Gray areas get lost in black and white
Like many stories involving arrests and crime, there's more to this one than the big headline and shock value details that were included in the article.
But often, it's impossible to get at the gray areas or background of a story like that. Family problems that spill into the news are traumatic or embarrassing enough. While the subject of these kinds of stories, or their family and friends, are outraged that it made it into the paper, and in the manner it did, there's typically little appetite for extending the story another day by helping a reporter flesh out how things got to this point of chaos.
The best-read stories about crime are those with the most bizarre, funny or shocking details, but most people, including us at the newspaper, lose sight of the fact that mental illness is often at the root of the incidents that lead to these types of stories.
Living with mental illness, or living with a family member or friend who is caught in its grip, is a serious, sometimes tragic, issue that makes enjoyment of a good bizarre crime story seem cheap and inappropriate.
I don't have many answers on this one, but do believe it's worth, from time to time, to stop and think about the human side of these types of stories.
And it's important for all to know that there are resources out there to educate the unaware and support those who are all too aware of the nightmare that mental illness can cause for a family.

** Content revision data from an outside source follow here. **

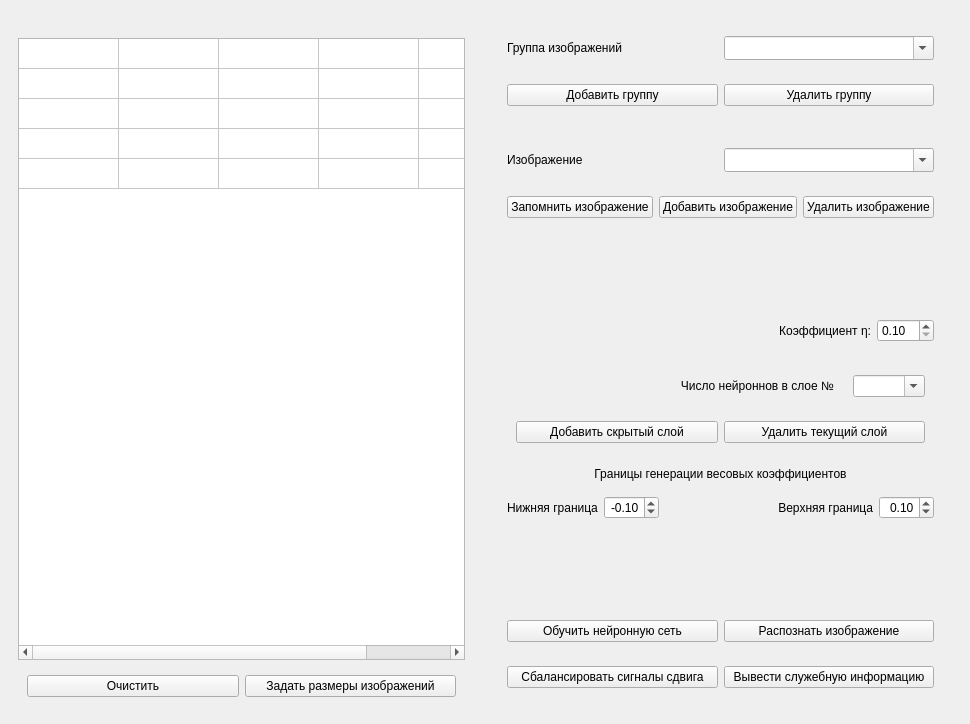
The window that Lab_5/NN_5/MainWindow.ui (StrangeIlia/NeuralWeb) describes before a commit, drawn with Qt 5.
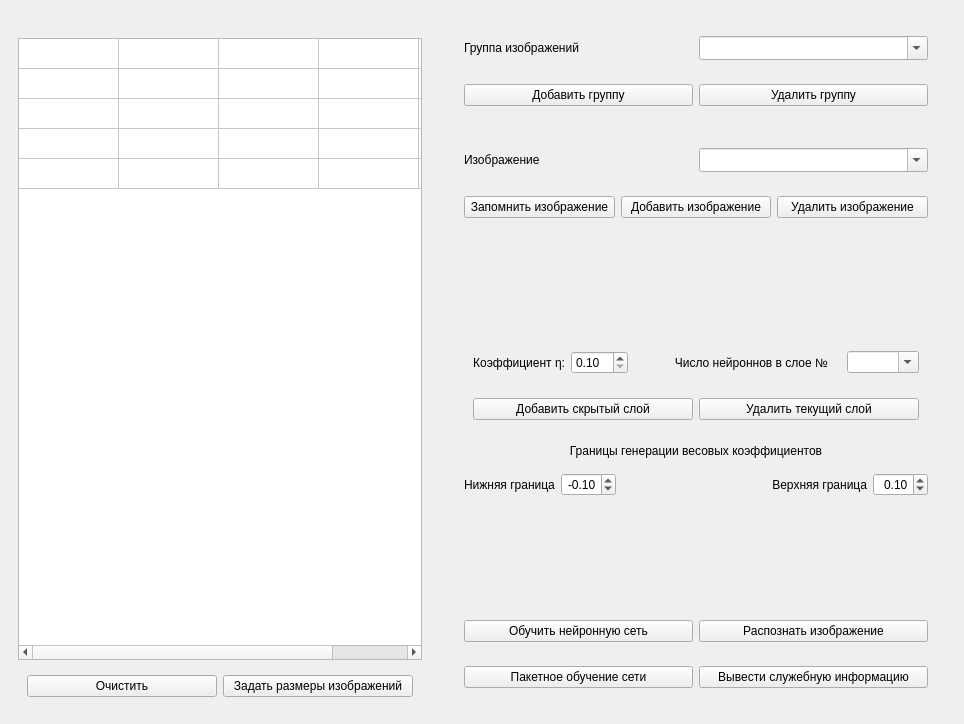
The same window after the commit.

What changed in the file:
```diff
--- a/Lab_5/NN_5/MainWindow.ui
+++ b/Lab_5/NN_5/MainWindow.ui
@@ -6,7 +6,7 @@
    <rect>
     <x>0</x>
     <y>0</y>
-    <width>970</width>
+    <width>964</width>
     <height>724</height>
    </rect>
   </property>
@@ -243,60 +243,41 @@
        <item>
         <widget class="QWidget" name="widget_14" native="true">
          <layout class="QVBoxLayout" name="verticalLayout_5">
-          <item>
-           <widget class="QWidget" name="widget_15" native="true">
-            <layout class="QHBoxLayout" name="horizontalLayout_10">
-             <item>
-              <spacer name="horizontalSpacer_2">
-               <property name="orientation">
-                <enum>Qt::Horizontal</enum>
-               </property>
-               <property name="sizeHint" stdset="0">
-                <size>
-                 <width>40</width>
-                 <height>20</height>
-                </size>
-               </property>
-              </spacer>
-             </item>
-             <item>
-              <widget class="QLabel" name="label_7">
-               <property name="sizePolicy">
-                <sizepolicy hsizetype="Maximum" vsizetype="Preferred">
-                 <horstretch>0</horstretch>
-                 <verstretch>0</verstretch>
-                </sizepolicy>
-               </property>
-               <property name="text">
-                <string>Коэффициент η:</string>
-               </property>
-               <property name="alignment">
-                <set>Qt::AlignRight|Qt::AlignTrailing|Qt::AlignVCenter</set>
-               </property>
-              </widget>
-             </item>
-             <item>
-              <widget class="QDoubleSpinBox" name="smallTeta">
-               <property name="sizePolicy">
-                <sizepolicy hsizetype="Minimum" vsizetype="Fixed">
-                 <horstretch>0</horstretch>
-                 <verstretch>0</verstretch>
-                </sizepolicy>
-               </property>
-               <property name="minimum">
-                <double>0.100000000000000</double>
-               </property>
-              </widget>
-             </item>
-            </layout>
-           </widget>
-          </item>
           <item>
            <widget class="QWidget" name="widget_16" native="true">
             <layout class="QVBoxLayout" name="verticalLayout_7">
              <item>
               <widget class="QWidget" name="widget_18" native="true">
                <layout class="QHBoxLayout" name="horizontalLayout_12">
+                <item>
+                 <widget class="QLabel" name="label_7">
+                  <property name="sizePolicy">
+                   <sizepolicy hsizetype="Maximum" vsizetype="Preferred">
+                    <horstretch>0</horstretch>
+                    <verstretch>0</verstretch>
+                   </sizepolicy>
+                  </property>
+                  <property name="text">
+                   <string>Коэффициент η:</string>
+                  </property>
+                  <property name="alignment">
+                   <set>Qt::AlignRight|Qt::AlignTrailing|Qt::AlignVCenter</set>
+                  </property>
+                 </widget>
+                </item>
+                <item>
+                 <widget class="QDoubleSpinBox" name="smallTeta">
+                  <property name="sizePolicy">
+                   <sizepolicy hsizetype="Minimum" vsizetype="Fixed">
+                    <horstretch>0</horstretch>
+                    <verstretch>0</verstretch>
+                   </sizepolicy>
+                  </property>
+                  <property name="minimum">
+                   <double>0.100000000000000</double>
+                  </property>
+                 </widget>
+                </item>
                 <item>
                  <spacer name="horizontalSpacer_3">
                   <property name="orientation">
@@ -516,7 +497,7 @@
              <item>
               <widget class="QPushButton" name="balancing">
                <property name="text">
-                <string>Сбалансировать сигналы сдвига</string>
+                <string>Пакетное обучение сети</string>
                </property>
               </widget>
              </item>
```
Left out of the diff: 2 changed lines with no effect on the pictures.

Litchfield County, in fact, has its own chapter of the National Alliance on Mental Illness, and that's as good a place as any to start. CLICK HERE for a link to NAMI's Connecticut-based resources and information.